*** Begin section ***

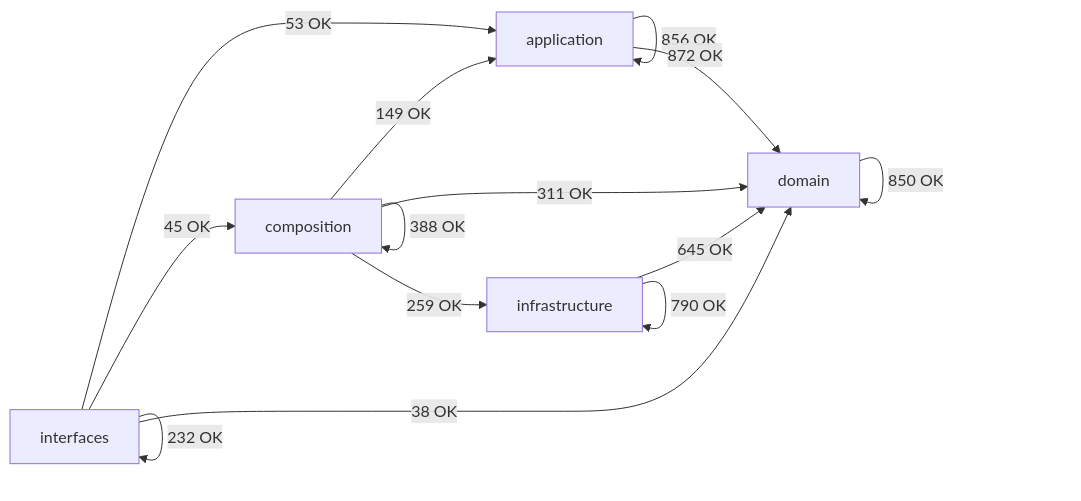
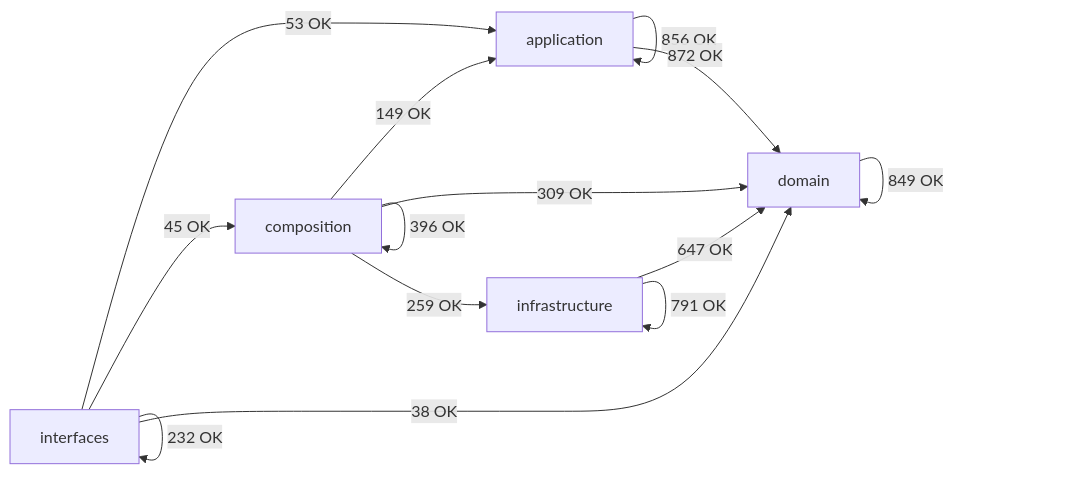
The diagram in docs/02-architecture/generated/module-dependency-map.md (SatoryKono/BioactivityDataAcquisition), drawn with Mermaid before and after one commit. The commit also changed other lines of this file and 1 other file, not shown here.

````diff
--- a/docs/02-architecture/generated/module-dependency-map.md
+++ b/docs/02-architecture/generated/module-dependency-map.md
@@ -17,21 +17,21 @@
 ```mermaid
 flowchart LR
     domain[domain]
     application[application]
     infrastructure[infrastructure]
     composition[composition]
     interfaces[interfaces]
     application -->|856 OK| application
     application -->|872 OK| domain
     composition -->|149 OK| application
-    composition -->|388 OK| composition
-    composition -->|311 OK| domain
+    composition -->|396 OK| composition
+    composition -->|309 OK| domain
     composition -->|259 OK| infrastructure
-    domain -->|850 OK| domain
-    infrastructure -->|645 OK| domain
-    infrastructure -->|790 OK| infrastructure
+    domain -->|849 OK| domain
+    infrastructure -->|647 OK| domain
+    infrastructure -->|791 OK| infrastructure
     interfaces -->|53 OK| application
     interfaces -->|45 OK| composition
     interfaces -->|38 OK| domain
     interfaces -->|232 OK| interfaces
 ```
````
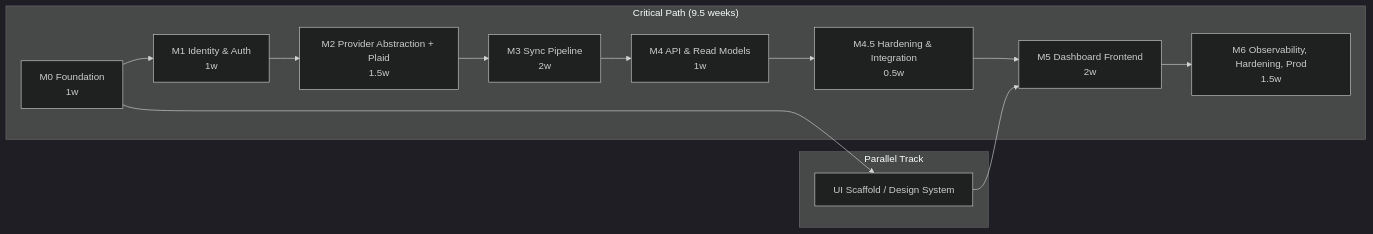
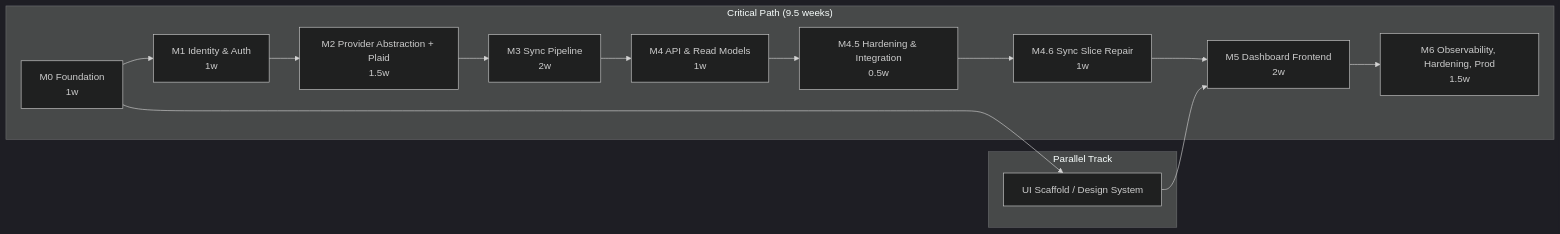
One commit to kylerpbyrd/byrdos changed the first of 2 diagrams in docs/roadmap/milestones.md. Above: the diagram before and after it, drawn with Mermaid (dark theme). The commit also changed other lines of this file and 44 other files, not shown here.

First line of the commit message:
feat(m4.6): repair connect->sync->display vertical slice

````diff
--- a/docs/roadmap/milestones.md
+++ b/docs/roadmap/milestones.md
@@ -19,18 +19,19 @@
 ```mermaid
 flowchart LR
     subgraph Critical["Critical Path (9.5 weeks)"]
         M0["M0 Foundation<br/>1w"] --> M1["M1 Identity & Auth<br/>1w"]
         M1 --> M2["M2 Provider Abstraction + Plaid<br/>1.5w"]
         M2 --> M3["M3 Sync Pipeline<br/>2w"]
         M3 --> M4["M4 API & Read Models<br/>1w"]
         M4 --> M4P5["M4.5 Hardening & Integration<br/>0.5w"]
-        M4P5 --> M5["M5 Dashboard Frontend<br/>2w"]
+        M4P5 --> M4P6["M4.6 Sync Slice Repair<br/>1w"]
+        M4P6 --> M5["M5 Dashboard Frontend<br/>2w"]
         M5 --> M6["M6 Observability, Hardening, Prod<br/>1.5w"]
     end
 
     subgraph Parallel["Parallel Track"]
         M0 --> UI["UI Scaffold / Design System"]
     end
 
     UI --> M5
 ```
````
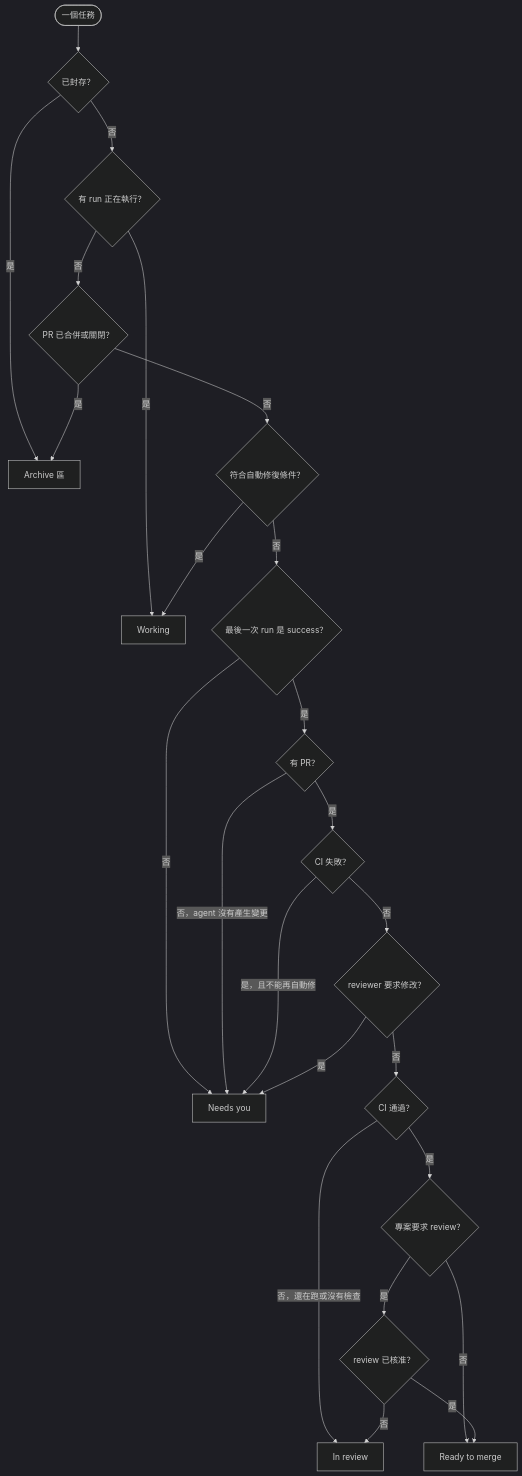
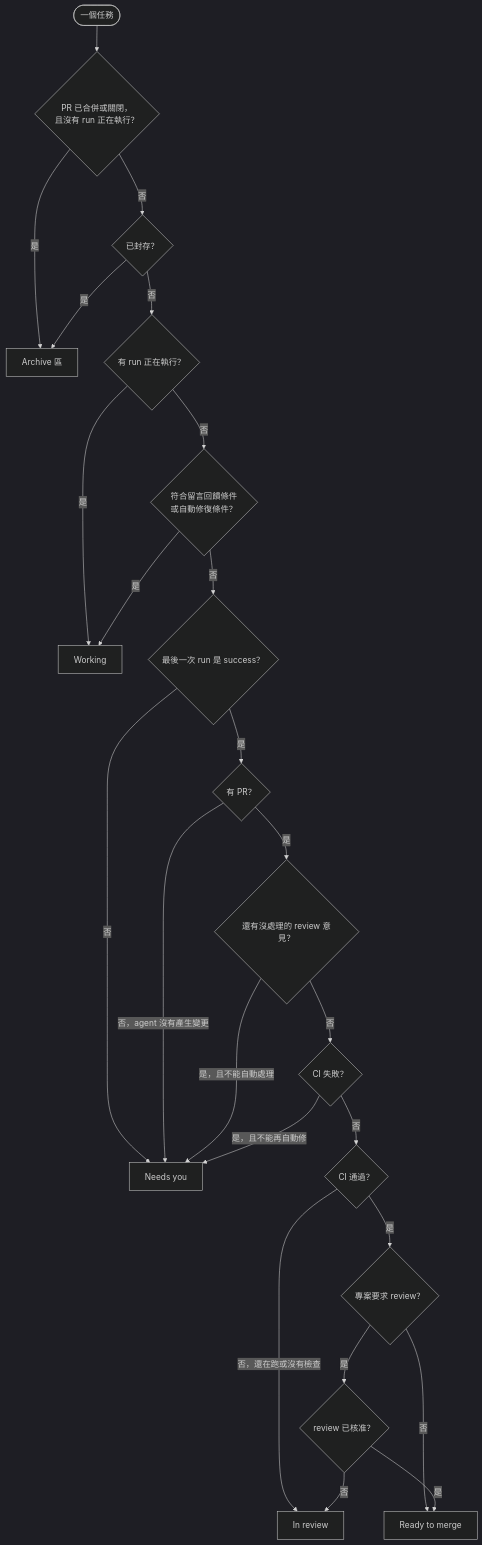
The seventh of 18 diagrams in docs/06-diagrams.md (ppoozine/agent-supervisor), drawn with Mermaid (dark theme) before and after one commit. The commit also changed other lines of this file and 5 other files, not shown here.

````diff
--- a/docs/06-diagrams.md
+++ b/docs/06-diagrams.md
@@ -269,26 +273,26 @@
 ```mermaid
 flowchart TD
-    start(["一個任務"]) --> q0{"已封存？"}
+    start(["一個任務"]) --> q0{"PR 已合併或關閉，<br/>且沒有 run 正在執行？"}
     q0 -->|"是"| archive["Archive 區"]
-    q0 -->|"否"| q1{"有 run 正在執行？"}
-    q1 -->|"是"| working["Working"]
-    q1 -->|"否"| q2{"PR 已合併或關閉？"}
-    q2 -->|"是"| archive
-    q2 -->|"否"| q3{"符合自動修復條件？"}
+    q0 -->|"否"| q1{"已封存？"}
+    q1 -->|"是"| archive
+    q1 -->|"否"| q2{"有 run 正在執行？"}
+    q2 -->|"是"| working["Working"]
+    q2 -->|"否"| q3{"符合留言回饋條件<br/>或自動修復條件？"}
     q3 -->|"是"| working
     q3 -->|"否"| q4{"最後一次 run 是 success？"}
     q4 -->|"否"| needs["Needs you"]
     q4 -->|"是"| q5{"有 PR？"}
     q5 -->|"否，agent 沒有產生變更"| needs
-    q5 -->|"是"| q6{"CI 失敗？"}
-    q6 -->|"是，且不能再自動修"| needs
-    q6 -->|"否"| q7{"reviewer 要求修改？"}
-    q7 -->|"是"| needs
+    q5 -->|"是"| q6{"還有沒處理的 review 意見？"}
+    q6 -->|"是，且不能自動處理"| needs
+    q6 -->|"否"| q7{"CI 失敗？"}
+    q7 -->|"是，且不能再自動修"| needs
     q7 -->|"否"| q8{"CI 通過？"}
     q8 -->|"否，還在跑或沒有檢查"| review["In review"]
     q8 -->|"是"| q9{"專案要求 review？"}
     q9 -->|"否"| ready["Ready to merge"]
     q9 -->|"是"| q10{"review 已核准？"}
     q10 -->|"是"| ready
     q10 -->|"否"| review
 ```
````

*** End section ***

(Directions)
Looking at the entries above, how many lines contain the word "且不能再自動修"? Answer with the number alone.

(Answer space)
2